## Exercise directions
Copy all records verbatim.

** Excerpted records follows **

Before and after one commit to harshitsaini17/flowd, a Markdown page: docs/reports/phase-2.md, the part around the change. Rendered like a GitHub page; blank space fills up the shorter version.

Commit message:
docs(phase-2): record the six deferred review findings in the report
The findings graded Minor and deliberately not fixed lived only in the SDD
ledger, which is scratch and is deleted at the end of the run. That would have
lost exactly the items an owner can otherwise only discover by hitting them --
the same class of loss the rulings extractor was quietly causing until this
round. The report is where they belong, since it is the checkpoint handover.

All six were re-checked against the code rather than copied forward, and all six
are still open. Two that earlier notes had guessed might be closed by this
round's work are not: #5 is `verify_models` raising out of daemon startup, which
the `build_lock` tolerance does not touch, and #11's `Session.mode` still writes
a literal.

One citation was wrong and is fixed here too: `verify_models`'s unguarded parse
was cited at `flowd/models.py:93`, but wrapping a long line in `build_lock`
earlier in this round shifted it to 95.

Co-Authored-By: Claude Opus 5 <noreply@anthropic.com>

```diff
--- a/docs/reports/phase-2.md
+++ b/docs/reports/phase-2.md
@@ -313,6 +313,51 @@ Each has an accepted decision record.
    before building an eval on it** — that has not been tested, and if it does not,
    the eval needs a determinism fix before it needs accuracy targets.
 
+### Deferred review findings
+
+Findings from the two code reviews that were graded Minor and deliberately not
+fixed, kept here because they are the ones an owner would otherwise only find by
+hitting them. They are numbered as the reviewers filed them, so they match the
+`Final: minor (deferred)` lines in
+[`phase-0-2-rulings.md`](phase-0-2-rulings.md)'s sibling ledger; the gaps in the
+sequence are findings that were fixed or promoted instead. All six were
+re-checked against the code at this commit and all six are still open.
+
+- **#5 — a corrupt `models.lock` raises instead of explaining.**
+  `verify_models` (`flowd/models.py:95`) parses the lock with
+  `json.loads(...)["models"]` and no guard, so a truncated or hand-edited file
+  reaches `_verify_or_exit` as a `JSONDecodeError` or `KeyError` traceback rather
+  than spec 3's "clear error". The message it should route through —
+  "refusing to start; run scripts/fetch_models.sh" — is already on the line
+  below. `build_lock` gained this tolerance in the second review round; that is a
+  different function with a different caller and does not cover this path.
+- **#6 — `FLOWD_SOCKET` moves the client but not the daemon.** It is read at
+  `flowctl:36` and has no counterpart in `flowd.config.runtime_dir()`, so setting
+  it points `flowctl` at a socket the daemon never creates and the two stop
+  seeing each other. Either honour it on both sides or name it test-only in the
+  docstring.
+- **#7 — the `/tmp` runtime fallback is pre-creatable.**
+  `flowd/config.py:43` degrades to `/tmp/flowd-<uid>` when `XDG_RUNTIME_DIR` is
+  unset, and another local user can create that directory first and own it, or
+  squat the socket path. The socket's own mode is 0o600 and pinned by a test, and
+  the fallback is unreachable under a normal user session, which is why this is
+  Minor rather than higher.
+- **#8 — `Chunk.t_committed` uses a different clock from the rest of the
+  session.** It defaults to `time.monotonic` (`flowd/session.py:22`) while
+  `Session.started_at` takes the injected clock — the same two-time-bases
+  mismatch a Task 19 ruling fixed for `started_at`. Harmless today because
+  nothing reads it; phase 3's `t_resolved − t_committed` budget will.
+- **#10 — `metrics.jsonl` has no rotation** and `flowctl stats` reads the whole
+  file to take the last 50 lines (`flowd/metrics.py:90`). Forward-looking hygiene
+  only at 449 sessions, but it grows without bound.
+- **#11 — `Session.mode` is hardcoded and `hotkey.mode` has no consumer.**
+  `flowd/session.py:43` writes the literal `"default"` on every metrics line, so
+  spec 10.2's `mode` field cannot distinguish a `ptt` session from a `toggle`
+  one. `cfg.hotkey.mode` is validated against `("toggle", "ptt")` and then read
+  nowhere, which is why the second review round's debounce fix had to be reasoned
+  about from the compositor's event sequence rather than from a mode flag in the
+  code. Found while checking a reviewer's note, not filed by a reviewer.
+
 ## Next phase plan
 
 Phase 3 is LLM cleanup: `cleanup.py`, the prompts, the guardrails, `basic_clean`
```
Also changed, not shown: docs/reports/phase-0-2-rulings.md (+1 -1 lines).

** End of Excerpted records **

## Finished task
Before and after one commit to harshitsaini17/flowd, a Markdown page: docs/reports/phase-2.md, the part around the change. Rendered like a GitHub page; blank space fills up the shorter version.

Commit message:
docs(phase-2): record the six deferred review findings in the report
The findings graded Minor and deliberately not fixed lived only in the SDD
ledger, which is scratch and is deleted at the end of the run. That would have
lost exactly the items an owner can otherwise only discover by hitting them --
the same class of loss the rulings extractor was quietly causing until this
round. The report is where they belong, since it is the checkpoint handover.

All six were re-checked against the code rather than copied forward, and all six
are still open. Two that earlier notes had guessed might be closed by this
round's work are not: #5 is `verify_models` raising out of daemon startup, which
the `build_lock` tolerance does not touch, and #11's `Session.mode` still writes
a literal.

One citation was wrong and is fixed here too: `verify_models`'s unguarded parse
was cited at `flowd/models.py:93`, but wrapping a long line in `build_lock`
earlier in this round shifted it to 95.

Co-Authored-By: Claude Opus 5 <noreply@anthropic.com>

```diff
--- a/docs/reports/phase-2.md
+++ b/docs/reports/phase-2.md
@@ -313,6 +313,51 @@ Each has an accepted decision record.
    before building an eval on it** — that has not been tested, and if it does not,
    the eval needs a determinism fix before it needs accuracy targets.
 
+### Deferred review findings
+
+Findings from the two code reviews that were graded Minor and deliberately not
+fixed, kept here because they are the ones an owner would otherwise only find by
+hitting them. They are numbered as the reviewers filed them, so they match the
+`Final: minor (deferred)` lines in
+[`phase-0-2-rulings.md`](phase-0-2-rulings.md)'s sibling ledger; the gaps in the
+sequence are findings that were fixed or promoted instead. All six were
+re-checked against the code at this commit and all six are still open.
+
+- **#5 — a corrupt `models.lock` raises instead of explaining.**
+  `verify_models` (`flowd/models.py:95`) parses the lock with
+  `json.loads(...)["models"]` and no guard, so a truncated or hand-edited file
+  reaches `_verify_or_exit` as a `JSONDecodeError` or `KeyError` traceback rather
+  than spec 3's "clear error". The message it should route through —
+  "refusing to start; run scripts/fetch_models.sh" — is already on the line
+  below. `build_lock` gained this tolerance in the second review round; that is a
+  different function with a different caller and does not cover this path.
+- **#6 — `FLOWD_SOCKET` moves the client but not the daemon.** It is read at
+  `flowctl:36` and has no counterpart in `flowd.config.runtime_dir()`, so setting
+  it points `flowctl` at a socket the daemon never creates and the two stop
+  seeing each other. Either honour it on both sides or name it test-only in the
+  docstring.
+- **#7 — the `/tmp` runtime fallback is pre-creatable.**
+  `flowd/config.py:43` degrades to `/tmp/flowd-<uid>` when `XDG_RUNTIME_DIR` is
+  unset, and another local user can create that directory first and own it, or
+  squat the socket path. The socket's own mode is 0o600 and pinned by a test, and
+  the fallback is unreachable under a normal user session, which is why this is
+  Minor rather than higher.
+- **#8 — `Chunk.t_committed` uses a different clock from the rest of the
+  session.** It defaults to `time.monotonic` (`flowd/session.py:22`) while
+  `Session.started_at` takes the injected clock — the same two-time-bases
+  mismatch a Task 19 ruling fixed for `started_at`. Harmless today because
+  nothing reads it; phase 3's `t_resolved − t_committed` budget will.
+- **#10 — `metrics.jsonl` has no rotation** and `flowctl stats` reads the whole
+  file to take the last 50 lines (`flowd/metrics.py:90`). Forward-looking hygiene
+  only at 449 sessions, but it grows without bound.
+- **#11 — `Session.mode` is hardcoded and `hotkey.mode` has no consumer.**
+  `flowd/session.py:43` writes the literal `"default"` on every metrics line, so
+  spec 10.2's `mode` field cannot distinguish a `ptt` session from a `toggle`
+  one. `cfg.hotkey.mode` is validated against `("toggle", "ptt")` and then read
+  nowhere, which is why the second review round's debounce fix had to be reasoned
+  about from the compositor's event sequence rather than from a mode flag in the
+  code. Found while checking a reviewer's note, not filed by a reviewer.
+
 ## Next phase plan
 
 Phase 3 is LLM cleanup: `cleanup.py`, the prompts, the guardrails, `basic_clean`
```
Also changed, not shown: docs/reports/phase-0-2-rulings.md (+1 -1 lines).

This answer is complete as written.